- [WHAT THIS TASK INVOLVES] What is needed is a faithful copy of all the records.

- [RECORDS PROVIDED]
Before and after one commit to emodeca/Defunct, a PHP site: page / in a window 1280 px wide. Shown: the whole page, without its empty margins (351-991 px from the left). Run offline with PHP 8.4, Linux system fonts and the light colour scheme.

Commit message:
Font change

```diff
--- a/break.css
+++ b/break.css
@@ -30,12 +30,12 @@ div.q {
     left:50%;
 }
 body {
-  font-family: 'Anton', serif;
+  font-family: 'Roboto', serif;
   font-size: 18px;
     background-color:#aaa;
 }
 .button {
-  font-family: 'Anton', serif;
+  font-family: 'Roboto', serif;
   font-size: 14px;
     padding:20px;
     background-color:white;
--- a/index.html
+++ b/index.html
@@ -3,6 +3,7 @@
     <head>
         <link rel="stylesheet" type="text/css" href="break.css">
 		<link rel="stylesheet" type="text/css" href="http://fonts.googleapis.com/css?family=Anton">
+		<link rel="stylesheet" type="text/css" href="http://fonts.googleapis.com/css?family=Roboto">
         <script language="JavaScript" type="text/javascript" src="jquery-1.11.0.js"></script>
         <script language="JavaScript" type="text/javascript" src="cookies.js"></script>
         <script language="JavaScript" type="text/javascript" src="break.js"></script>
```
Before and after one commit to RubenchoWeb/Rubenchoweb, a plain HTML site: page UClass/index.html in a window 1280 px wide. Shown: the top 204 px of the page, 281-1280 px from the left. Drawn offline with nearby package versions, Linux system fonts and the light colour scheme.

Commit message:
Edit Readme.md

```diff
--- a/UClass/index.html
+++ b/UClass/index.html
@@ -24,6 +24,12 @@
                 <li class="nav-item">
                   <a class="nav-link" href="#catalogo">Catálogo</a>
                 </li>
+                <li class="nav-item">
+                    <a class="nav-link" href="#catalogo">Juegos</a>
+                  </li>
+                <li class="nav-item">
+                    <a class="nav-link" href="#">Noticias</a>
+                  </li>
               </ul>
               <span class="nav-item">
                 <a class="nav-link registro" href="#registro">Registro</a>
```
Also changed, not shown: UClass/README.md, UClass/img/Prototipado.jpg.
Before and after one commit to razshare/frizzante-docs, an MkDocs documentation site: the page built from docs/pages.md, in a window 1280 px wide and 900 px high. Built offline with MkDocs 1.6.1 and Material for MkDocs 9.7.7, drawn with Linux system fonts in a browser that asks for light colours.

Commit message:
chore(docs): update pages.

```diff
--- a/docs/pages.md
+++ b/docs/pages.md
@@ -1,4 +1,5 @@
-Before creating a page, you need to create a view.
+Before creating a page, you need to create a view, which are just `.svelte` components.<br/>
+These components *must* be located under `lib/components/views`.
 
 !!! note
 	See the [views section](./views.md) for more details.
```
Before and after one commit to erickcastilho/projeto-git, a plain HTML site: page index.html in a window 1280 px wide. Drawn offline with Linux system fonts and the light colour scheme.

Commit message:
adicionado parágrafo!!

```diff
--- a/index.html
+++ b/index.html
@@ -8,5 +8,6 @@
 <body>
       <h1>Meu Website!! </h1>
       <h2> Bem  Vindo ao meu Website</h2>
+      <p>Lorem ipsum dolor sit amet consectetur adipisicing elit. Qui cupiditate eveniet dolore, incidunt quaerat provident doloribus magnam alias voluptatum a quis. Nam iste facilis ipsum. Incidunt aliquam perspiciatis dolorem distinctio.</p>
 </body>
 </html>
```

- [SOLUTION TO THIS EXERCISE]
Before and after one commit to emodeca/Defunct, a PHP site: page / in a window 1280 px wide. Shown: the whole page, without its empty margins (351-991 px from the left). Run offline with PHP 8.4, Linux system fonts and the light colour scheme.

Commit message:
Font change

```diff
--- a/break.css
+++ b/break.css
@@ -30,12 +30,12 @@ div.q {
     left:50%;
 }
 body {
-  font-family: 'Anton', serif;
+  font-family: 'Roboto', serif;
   font-size: 18px;
     background-color:#aaa;
 }
 .button {
-  font-family: 'Anton', serif;
+  font-family: 'Roboto', serif;
   font-size: 14px;
     padding:20px;
     background-color:white;
--- a/index.html
+++ b/index.html
@@ -3,6 +3,7 @@
     <head>
         <link rel="stylesheet" type="text/css" href="break.css">
 		<link rel="stylesheet" type="text/css" href="http://fonts.googleapis.com/css?family=Anton">
+		<link rel="stylesheet" type="text/css" href="http://fonts.googleapis.com/css?family=Roboto">
         <script language="JavaScript" type="text/javascript" src="jquery-1.11.0.js"></script>
         <script language="JavaScript" type="text/javascript" src="cookies.js"></script>
         <script language="JavaScript" type="text/javascript" src="break.js"></script>
```
Before and after one commit to RubenchoWeb/Rubenchoweb, a plain HTML site: page UClass/index.html in a window 1280 px wide. Shown: the top 204 px of the page, 281-1280 px from the left. Drawn offline with nearby package versions, Linux system fonts and the light colour scheme.

Commit message:
Edit Readme.md

```diff
--- a/UClass/index.html
+++ b/UClass/index.html
@@ -24,6 +24,12 @@
                 <li class="nav-item">
                   <a class="nav-link" href="#catalogo">Catálogo</a>
                 </li>
+                <li class="nav-item">
+                    <a class="nav-link" href="#catalogo">Juegos</a>
+                  </li>
+                <li class="nav-item">
+                    <a class="nav-link" href="#">Noticias</a>
+                  </li>
               </ul>
               <span class="nav-item">
                 <a class="nav-link registro" href="#registro">Registro</a>
```
Also changed, not shown: UClass/README.md, UClass/img/Prototipado.jpg.
Before and after one commit to razshare/frizzante-docs, an MkDocs documentation site: the page built from docs/pages.md, in a window 1280 px wide and 900 px high. Built offline with MkDocs 1.6.1 and Material for MkDocs 9.7.7, drawn with Linux system fonts in a browser that asks for light colours.

Commit message:
chore(docs): update pages.

```diff
--- a/docs/pages.md
+++ b/docs/pages.md
@@ -1,4 +1,5 @@
-Before creating a page, you need to create a view.
+Before creating a page, you need to create a view, which are just `.svelte` components.<br/>
+These components *must* be located under `lib/components/views`.
 
 !!! note
 	See the [views section](./views.md) for more details.
```
Before and after one commit to erickcastilho/projeto-git, a plain HTML site: page index.html in a window 1280 px wide. Drawn offline with Linux system fonts and the light colour scheme.

Commit message:
adicionado parágrafo!!

```diff
--- a/index.html
+++ b/index.html
@@ -8,5 +8,6 @@
 <body>
       <h1>Meu Website!! </h1>
       <h2> Bem  Vindo ao meu Website</h2>
+      <p>Lorem ipsum dolor sit amet consectetur adipisicing elit. Qui cupiditate eveniet dolore, incidunt quaerat provident doloribus magnam alias voluptatum a quis. Nam iste facilis ipsum. Incidunt aliquam perspiciatis dolorem distinctio.</p>
 </body>
 </html>
```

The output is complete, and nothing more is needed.